━━━━━ Data excerpts ━━━━━

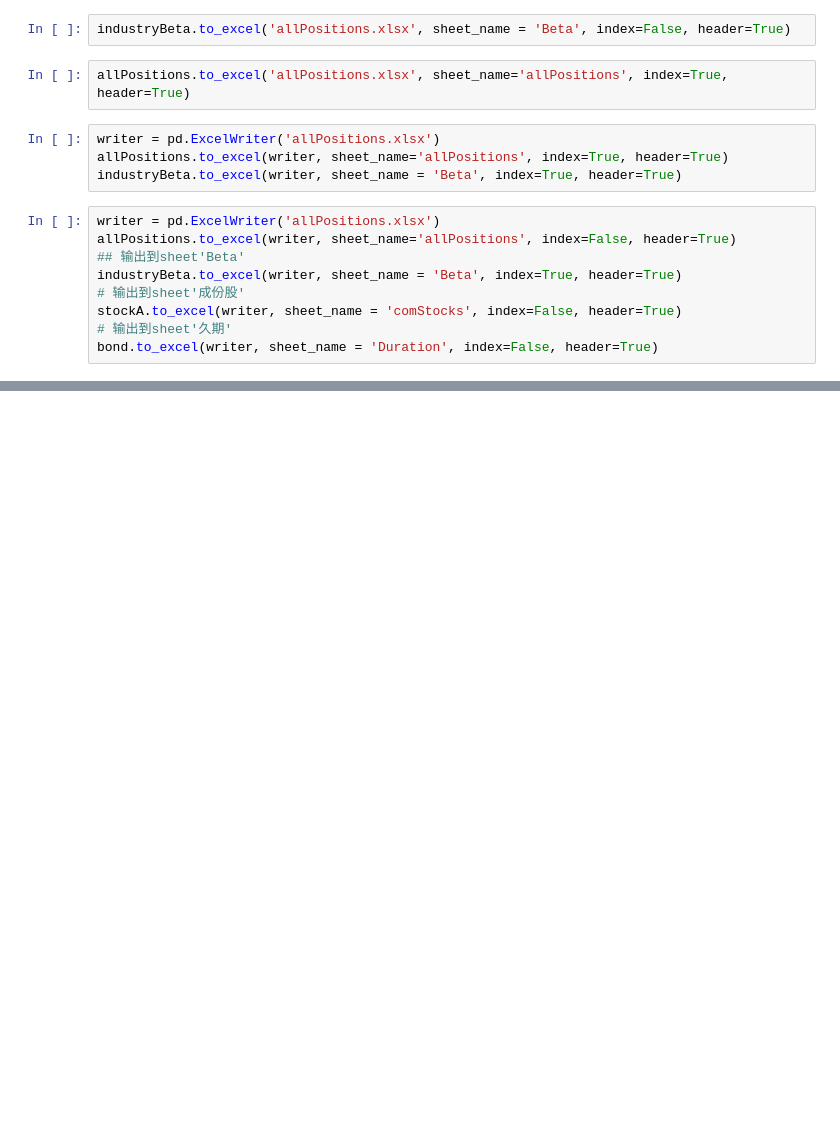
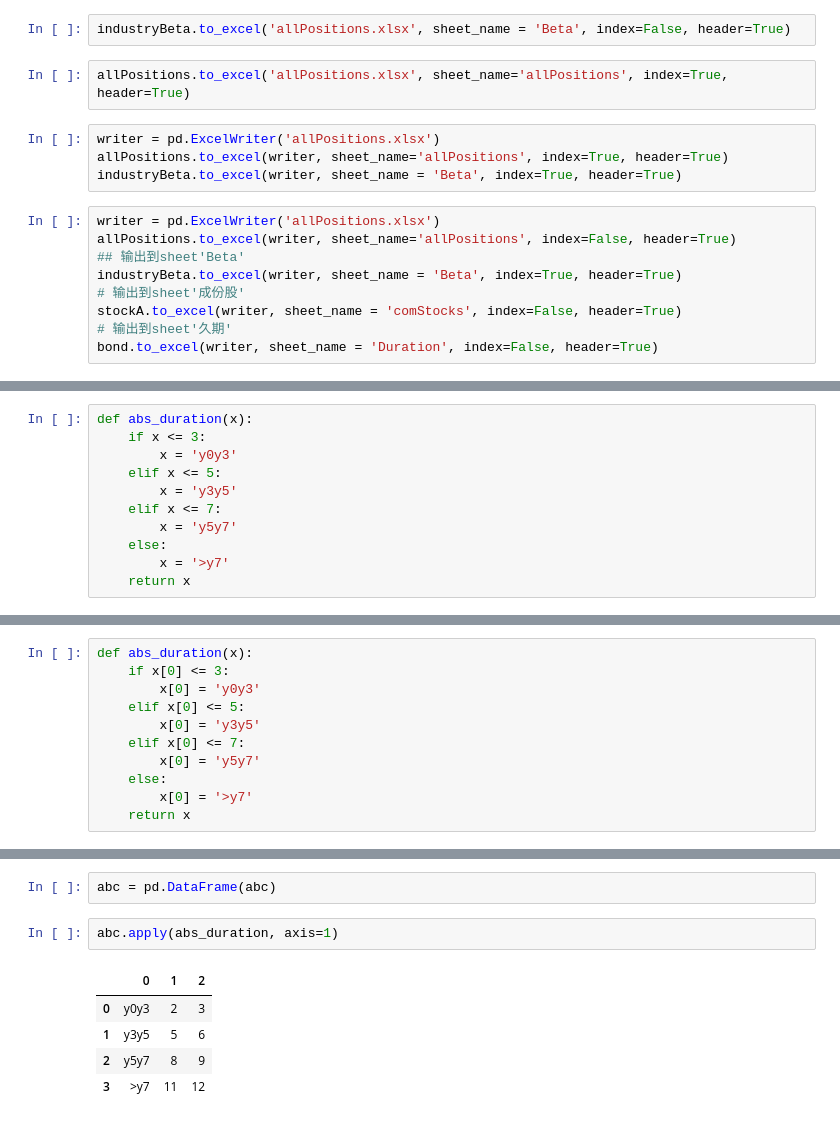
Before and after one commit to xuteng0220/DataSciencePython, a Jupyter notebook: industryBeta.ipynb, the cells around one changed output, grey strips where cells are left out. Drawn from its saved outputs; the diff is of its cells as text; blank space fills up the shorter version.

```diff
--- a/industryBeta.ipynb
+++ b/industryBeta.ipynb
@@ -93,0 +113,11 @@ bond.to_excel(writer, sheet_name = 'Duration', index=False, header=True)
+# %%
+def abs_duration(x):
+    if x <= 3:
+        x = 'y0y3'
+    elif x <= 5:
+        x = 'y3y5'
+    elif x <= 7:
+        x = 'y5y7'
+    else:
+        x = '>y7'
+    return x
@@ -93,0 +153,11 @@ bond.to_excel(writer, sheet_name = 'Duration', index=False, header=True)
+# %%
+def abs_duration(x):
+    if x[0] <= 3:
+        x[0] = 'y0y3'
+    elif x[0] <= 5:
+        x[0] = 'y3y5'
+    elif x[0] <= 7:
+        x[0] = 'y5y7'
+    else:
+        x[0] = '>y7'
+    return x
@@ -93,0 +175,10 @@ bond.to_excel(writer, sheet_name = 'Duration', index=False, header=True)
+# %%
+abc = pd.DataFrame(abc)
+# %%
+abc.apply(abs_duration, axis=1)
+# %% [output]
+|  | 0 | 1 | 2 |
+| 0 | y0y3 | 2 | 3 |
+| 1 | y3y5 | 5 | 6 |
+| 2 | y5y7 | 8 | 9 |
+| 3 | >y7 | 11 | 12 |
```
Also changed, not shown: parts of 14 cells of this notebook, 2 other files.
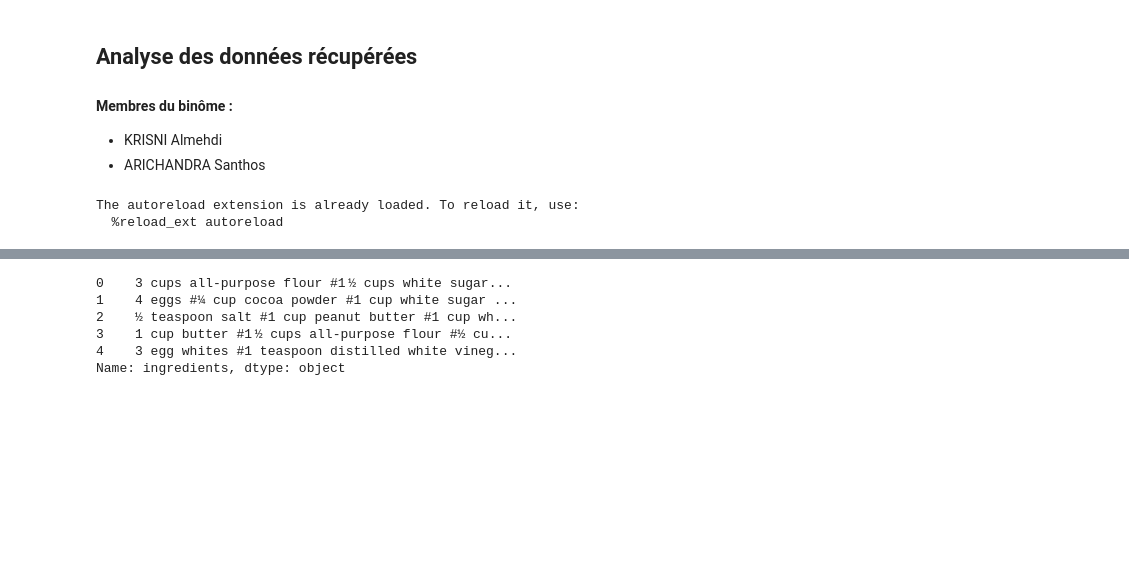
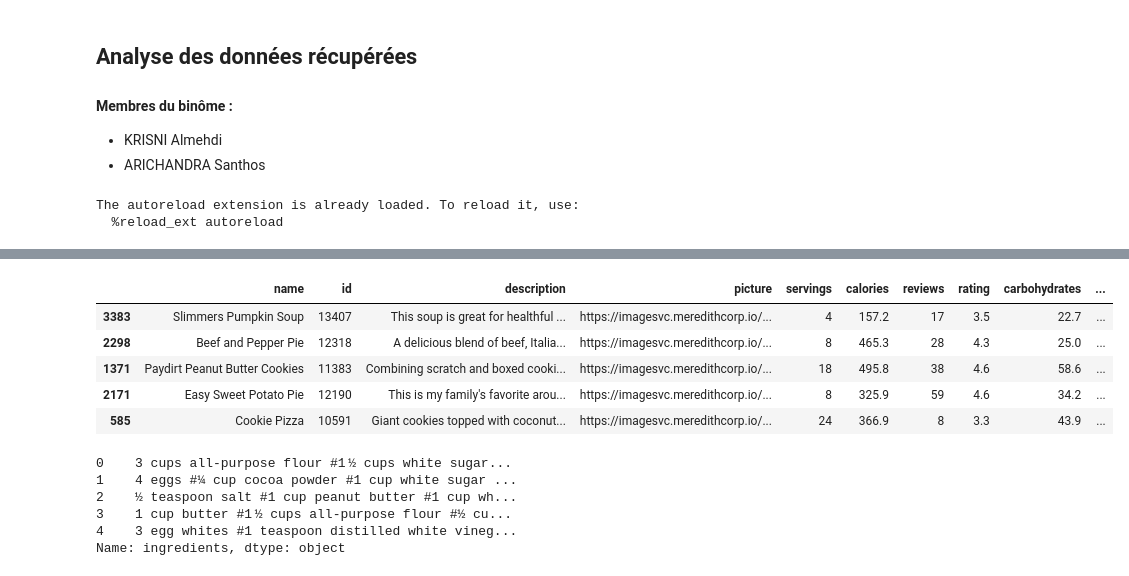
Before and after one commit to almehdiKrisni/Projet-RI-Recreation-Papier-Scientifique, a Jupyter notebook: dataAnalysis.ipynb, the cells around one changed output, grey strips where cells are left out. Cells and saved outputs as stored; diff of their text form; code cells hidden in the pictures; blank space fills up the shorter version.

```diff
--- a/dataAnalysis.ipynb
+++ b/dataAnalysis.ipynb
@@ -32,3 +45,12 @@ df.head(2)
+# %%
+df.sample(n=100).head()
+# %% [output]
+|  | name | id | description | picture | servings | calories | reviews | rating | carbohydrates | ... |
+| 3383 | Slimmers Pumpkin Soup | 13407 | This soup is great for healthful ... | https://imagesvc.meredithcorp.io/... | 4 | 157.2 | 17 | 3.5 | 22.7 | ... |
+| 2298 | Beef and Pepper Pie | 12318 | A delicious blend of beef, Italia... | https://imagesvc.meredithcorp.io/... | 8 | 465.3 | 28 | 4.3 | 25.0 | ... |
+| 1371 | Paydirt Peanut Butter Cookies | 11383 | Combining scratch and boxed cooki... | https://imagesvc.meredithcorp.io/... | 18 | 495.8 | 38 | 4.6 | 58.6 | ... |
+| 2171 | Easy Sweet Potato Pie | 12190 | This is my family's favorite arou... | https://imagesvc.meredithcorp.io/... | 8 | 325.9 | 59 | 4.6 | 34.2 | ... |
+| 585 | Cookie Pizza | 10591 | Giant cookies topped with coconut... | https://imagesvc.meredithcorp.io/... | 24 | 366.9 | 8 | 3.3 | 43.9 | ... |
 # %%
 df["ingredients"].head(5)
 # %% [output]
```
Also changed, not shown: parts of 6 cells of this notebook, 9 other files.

━━━━━

* **What is expected**
Filter the records, keeping only lines that contain "imagesvc", and show those lines.

* **Finished exercise**
+| 3383 | Slimmers Pumpkin Soup | 13407 | This soup is great for healthful ... | https://imagesvc.meredithcorp.io/... | 4 | 157.2 | 17 | 3.5 | 22.7 | ... |
+| 2298 | Beef and Pepper Pie | 12318 | A delicious blend of beef, Italia... | https://imagesvc.meredithcorp.io/... | 8 | 465.3 | 28 | 4.3 | 25.0 | ... |
+| 1371 | Paydirt Peanut Butter Cookies | 11383 | Combining scratch and boxed cooki... | https://imagesvc.meredithcorp.io/... | 18 | 495.8 | 38 | 4.6 | 58.6 | ... |
+| 2171 | Easy Sweet Potato Pie | 12190 | This is my family's favorite arou... | https://imagesvc.meredithcorp.io/... | 8 | 325.9 | 59 | 4.6 | 34.2 | ... |
+| 585 | Cookie Pizza | 10591 | Giant cookies topped with coconut... | https://imagesvc.meredithcorp.io/... | 24 | 366.9 | 8 | 3.3 | 43.9 | ... |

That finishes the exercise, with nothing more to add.